In the following, we look at the extinction matrix for a 2 µm diameter sphere that has a small index difference for right-hand-circular polarization (typical numbers for sucrose). The resulting matrix shows some optical rotation and some circular diattenuation.

In :

parameters = {
'lambda' : 0.589,
'medium' : 1,
'materialright' : 1.56+ 6.9E-7,
'materialleft' : 1.56}

model = Free_Space_Scatterer("Optically_Active_Sphere_Scatterer",parameters)

def extinction(model,wavelength):
model.setParameters(wavelength=wavelength)
vin = [0,0,1]
return model.Extinction(vin)

extmatrix = model.Extinction([0,0,1])

print(extmatrix)

[[ 8.32522992e+00  0.00000000e+00  0.00000000e+00  7.94028248e-06]
[ 0.00000000e+00  8.32522992e+00  3.05860149e-06 -0.00000000e+00]
[ 0.00000000e+00 -3.05860149e-06  8.32522992e+00  0.00000000e+00]
[ 7.94028248e-06  0.00000000e+00 -0.00000000e+00  8.32522992e+00]]


## Ellipsoids¶

In the following, we calculate the extinction coefficient for ellipsoidal gold particles, where the major axis is 20 µm and the minor axis is 6 µm. We then calculate the Mueller matrix transmittance assuming a concentration-thickness product of 105 µm-2. When the radiation is incident perpendicular to the axis of the ellipsoids, the resulting Mueller matrix behaves very much like a polarizer. When the radiation is incident along the axis of the ellipsoids, the resulting Mueller matrix is just absorbing.

In :

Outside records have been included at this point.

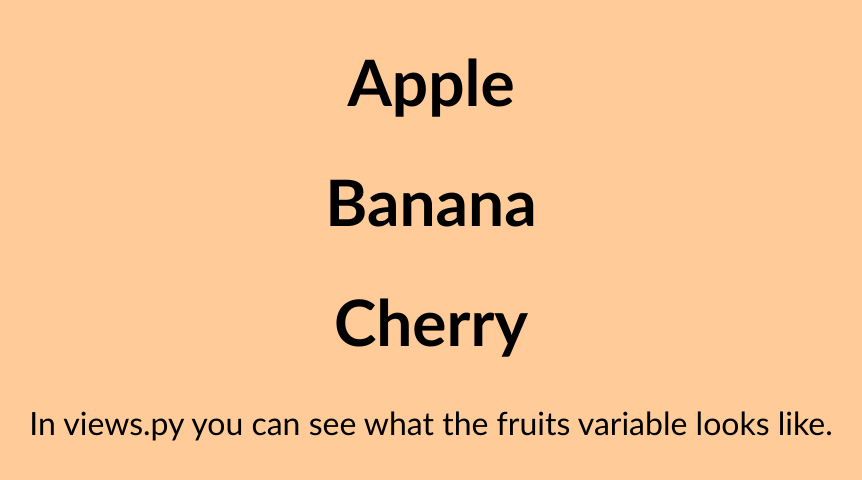
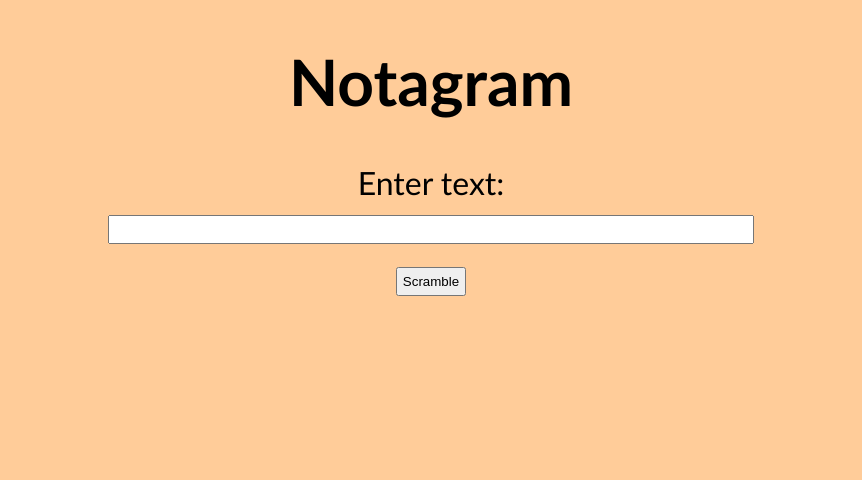
Before and after one commit to byarker/Notagram, a Django app: page /test/ in a window 1280 px wide. Shown: the top 480 px of the page, without its empty margins (209-1071 px from the left). Run offline with Django 5.2, Linux system fonts and the light colour scheme.

Commit message:
Test pages converted to current production pages

```diff
--- a/notagram/scrambler/templates/test.html
+++ b/notagram/scrambler/templates/test.html
@@ -1,13 +1,16 @@
-{% extends "testtemplate.html" %}
+{% extends ".master.html" %}
 
 {% block title %}
-  Test page
+    Notagram scrambler
 {% endblock %}
 
 {% block content %}
-    {% for x in fruits %}
-        <h1>{{ x }}</h1>
-    {% endfor %}
-
-    <p>In views.py you can see what the fruits variable looks like.</p>
+    <h1>Notagram</h1>
+    <form action="scrambler.html" method="post">
+        {%  csrf_token %}
+        <label for="word">Enter text:</label> <br>
+        <input type="text" id="word" name="word"> <br>
+        <input type="submit" value="Scramble">
+    </form>
+    <h2></h2>
 {% endblock %}
--- a/notagram/scrambler/templates/testtemplate.html
+++ b/notagram/scrambler/templates/testtemplate.html
@@ -1,11 +1,13 @@
 <!DOCTYPE html>
 <html lang="en">
+
     <head>
         <meta charset="UTF-8">
         {% load static %}
         <link rel="stylesheet" href="{% static 'style.css' %}">
         <title>{% block title %}{% endblock %}</title>
     </head>
+
     <body>
         {% block content %}
         {% endblock %}
--- a/notagram/scrambler/views.py
+++ b/notagram/scrambler/views.py
@@ -14,8 +14,4 @@ def scrambler(request):
     return render(request, 'scrambler.html')
 
 def testing(request):
-  template = loader.get_template('test.html')
-  context = {
-    'fruits': ['Apple', 'Banana', 'Cherry'],
-  }
-  return HttpResponse(template.render(context, request))
+  return render(request, 'test.html')
```
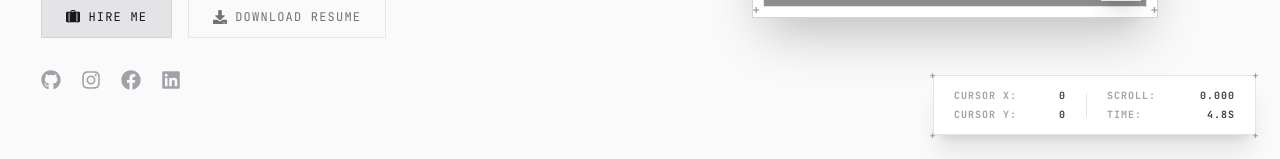
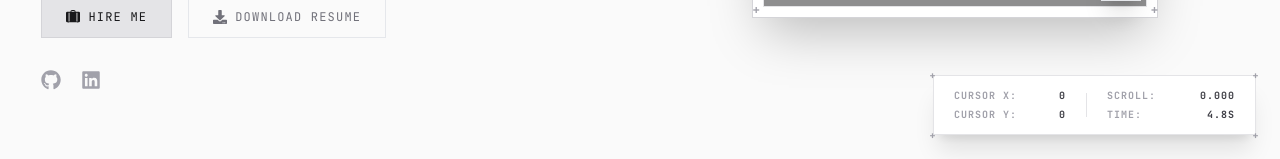
Before and after one commit to M-R-Subash/my-responsive-portfolio, a React (Vite) app: page / in a window 1280 px wide. Shown: the part 641-800 px from the top of the page. Built offline with nearby package versions, Linux system fonts and the light colour scheme; grey boxes are pictures that could not be loaded.

Commit message:
refactor: remove Instagram and Facebook links from Footer and Info components

```diff
--- a/src/components/Footer.jsx
+++ b/src/components/Footer.jsx
@@ -1,5 +1,5 @@
 import { useState, useEffect } from "react";
-import { FaGithub, FaInstagram, FaLinkedin, FaFacebook, FaArrowUp } from "react-icons/fa";
+import { FaGithub, FaLinkedin, FaArrowUp } from "react-icons/fa";
 import { motion, AnimatePresence } from "framer-motion";
 
 const Footer = () => {
@@ -20,8 +20,6 @@ const Footer = () => {
 
   const socialLinks = [
     { icon: <FaGithub />, href: "https://github.com/M-R-Subash", label: "GitHub", color: "hover:text-gray-300 hover:shadow-gray-400/20" },
-    { icon: <FaInstagram />, href: "https://www.instagram.com/hatred_world", label: "Instagram", color: "hover:text-pink-300 hover:shadow-pink-400/20" },
-    { icon: <FaFacebook />, href: "https://www.facebook.com/share/19Ba2YiC3G/", label: "Facebook", color: "hover:text-blue-300 hover:shadow-blue-400/20" },
     { icon: <FaLinkedin />, href: "https://www.linkedin.com/in/m-r-subash-b676a0291", label: "LinkedIn", color: "hover:text-blue-400 hover:shadow-blue-400/20" },
   ];
 
--- a/src/components/Info.jsx
+++ b/src/components/Info.jsx
@@ -1,6 +1,6 @@
 import { useState, useEffect, useRef } from 'react';
 import profile from '../assets/profile.jpg';
-import { FaGithub, FaInstagram, FaLinkedin, FaFacebook, FaDownload } from "react-icons/fa";
+import { FaGithub, FaLinkedin, FaDownload } from "react-icons/fa";
 import { BsSuitcaseLgFill } from "react-icons/bs";
 import { motion, useScroll, useTransform } from 'framer-motion';
 
@@ -90,8 +90,6 @@ const Info = () => {
 
   const socialLinks = [
     { icon: <FaGithub />, href: "https://github.com/M-R-Subash", color: "hover:text-gray-700" },
-    { icon: <FaInstagram />, href: "https://www.instagram.com/hatred_world", color: "hover:text-pink-500" },
-    { icon: <FaFacebook />, href: "https://www.facebook.com/share/19Ba2YiC3G/", color: "hover:text-blue-600" },
     { icon: <FaLinkedin />, href: "https://www.linkedin.com/in/m-r-subash-b676a0291", color: "hover:text-blue-700" },
   ];
 
```
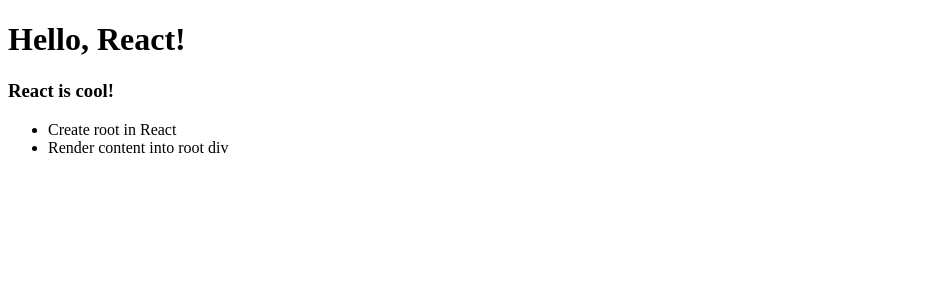
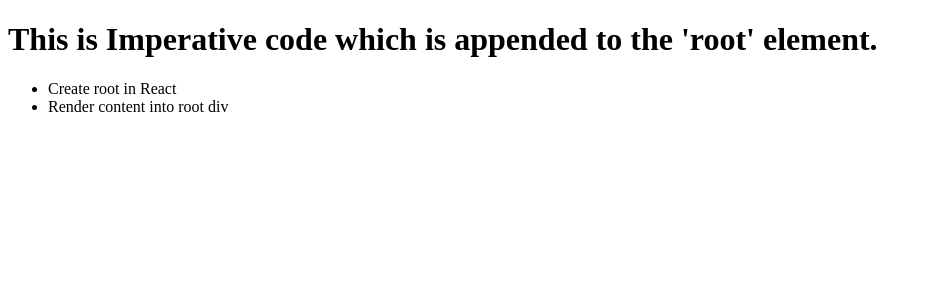
Before and after one commit to jemima-george/React-JS-practice, a React (Vite) app: page / in a window 1280 px wide. Shown: the top 300 px of the page, without its empty margins (0-931 px from the left). Built offline with nearby package versions, Linux system fonts and the light colour scheme.

Commit message:
Imperative Code - Append Child

```diff
--- a/src/index.jsx
+++ b/src/index.jsx
@@ -1,4 +1,5 @@
 // React renders all markup to the div with id=root using react jsx files
+import { createElement } from "react"
 import {createRoot} from "react-dom/client"
 
 // Can create own reusable component as a function using JS to render in html
@@ -6,14 +7,19 @@
     return <h3>React is cool!</h3>
 }
 
-const root = createRoot(document.getElementById("root"))
-// Render html or js content to the root
-root.render(
-    <div>
-        <h1>Hello, React!</h1>
-        < MainContent />
-    </div>
-)
+// const root = createRoot(document.getElementById("root"))
+// // Render html or js content to the root
+// root.render(
+//     <div>
+//         <h1>Hello, React!</h1>
+//         < MainContent />
+//     </div>
+// )
+
+const h1 = document.createElement("h1")
+h1.textContent = "This is Imperative code which is appended to the 'root' element."
+h1.className = "header"
+document.getElementById("root").appendChild(h1)
 
 createRoot(document.querySelector("#list")).render(
     <ul>
```
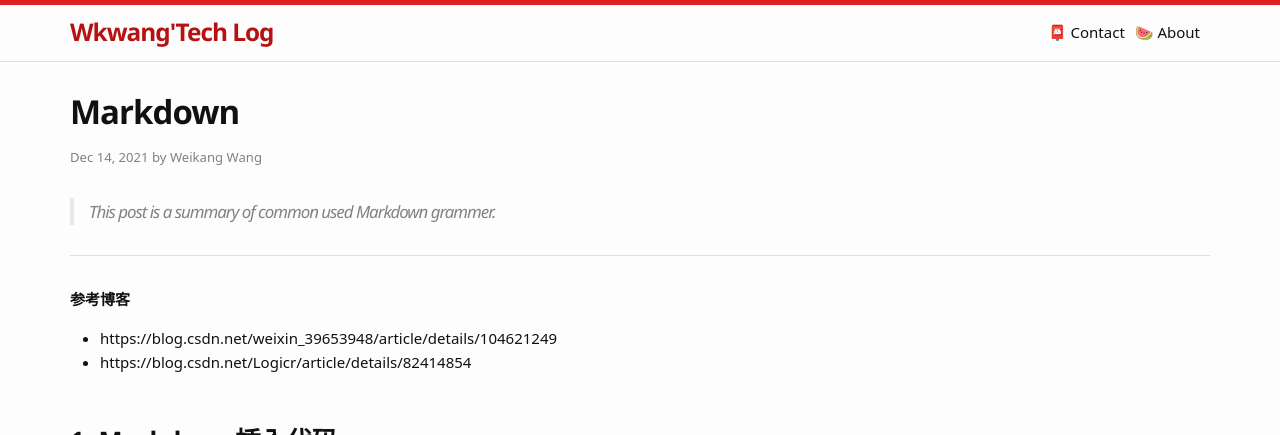
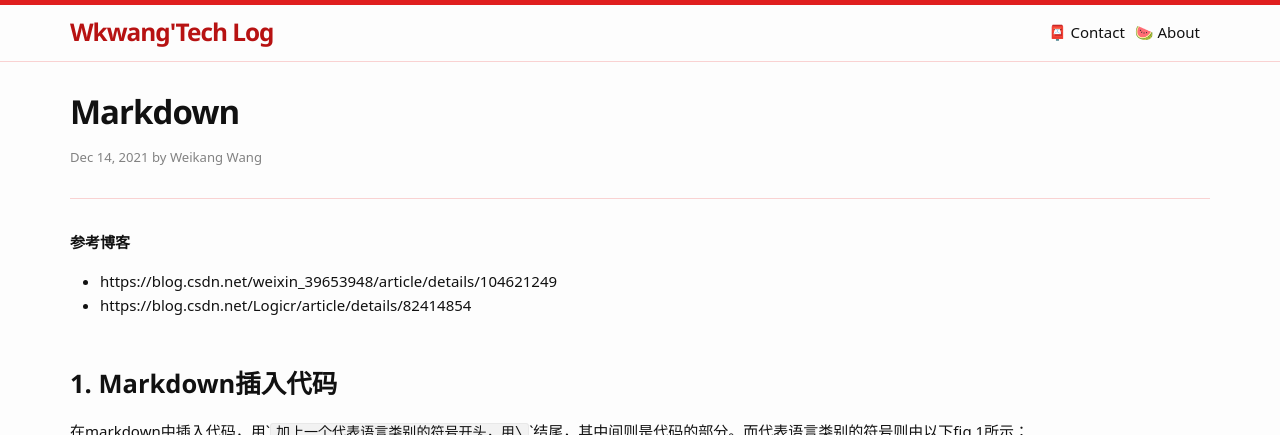
Before and after one commit to Wei-kang-Wang/tech-log, a Jekyll site: the page built from _posts/2022-01-01-Markdown.md, in a window 1280 px wide, cut to the strip 0-435 px from the top of the page. Built offline with Jekyll 4.4.1, drawn with Linux system fonts in a browser that asks for light colours; some web fonts are replaced; formulas are drawn with MathJax 3.

Commit message:
Update 2022-01-01-Markdown.md

```diff
--- a/_posts/2022-01-01-Markdown.md
+++ b/_posts/2022-01-01-Markdown.md
@@ -5,8 +5,6 @@ title: "Markdown"
 date: 2021-12-14 01:09:00
 
 ---
-
-> This post is a summary of common used Markdown grammer.
 
 
 <!--more-->
```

shape = {None : 'Ellipsoid_Axisymmetric_Shape',
'npoints' : '100',
'vertical' : '0.010',
'horizontal' : '0.003'
}

tmatrix = {'lambda' : 0.8,
'medium' : 1.4,
'Shape' : shape,
'particle' : 'gold',
'lmax' : '30',
'mmax' : '0'}

model = Free_Space_Scatterer("TMatrix_Axisymmetric_Scatterer",tmatrix)

extCoeff100 = model.Extinction([1,0,0])
extCoeff001 = model.Extinction([0,0,1])

print("Mueller matrix transmittance perpendicular to ellipsoid axis:")
print(MuellerExp(-extCoeff100 * 10**5),'\n')
print("Mueller matrix transmittance parallel to ellipsoid axis:")
print(MuellerExp(-extCoeff001 * 10**5),'\n')

Mueller matrix transmittance perpendicular to ellipsoid axis:
[[ 4.90951752e-01  4.90951752e-01  8.56709626e-24  6.07946914e-24]
[ 4.90951752e-01  4.90951752e-01  8.55781735e-24  6.05189921e-24]
[-1.63365318e-22 -1.63342992e-22 -3.18191980e-06  7.75832676e-06]
[-1.47979786e-21 -1.47981003e-21 -7.75832676e-06 -3.18191980e-06]]

Mueller matrix transmittance parallel to ellipsoid axis:
[[ 1.01786040e+00 -2.45123552e-07 -2.47343011e-17  6.68348925e-19]
[-2.45123552e-07  1.01786040e+00  4.12590470e-18  2.27875239e-19]
[-2.47343002e-17 -4.12589871e-18  1.01786040e+00 -1.83673418e-07]
[ 6.68344506e-19 -2.27876151e-19  1.83673418e-07  1.01786040e+00]]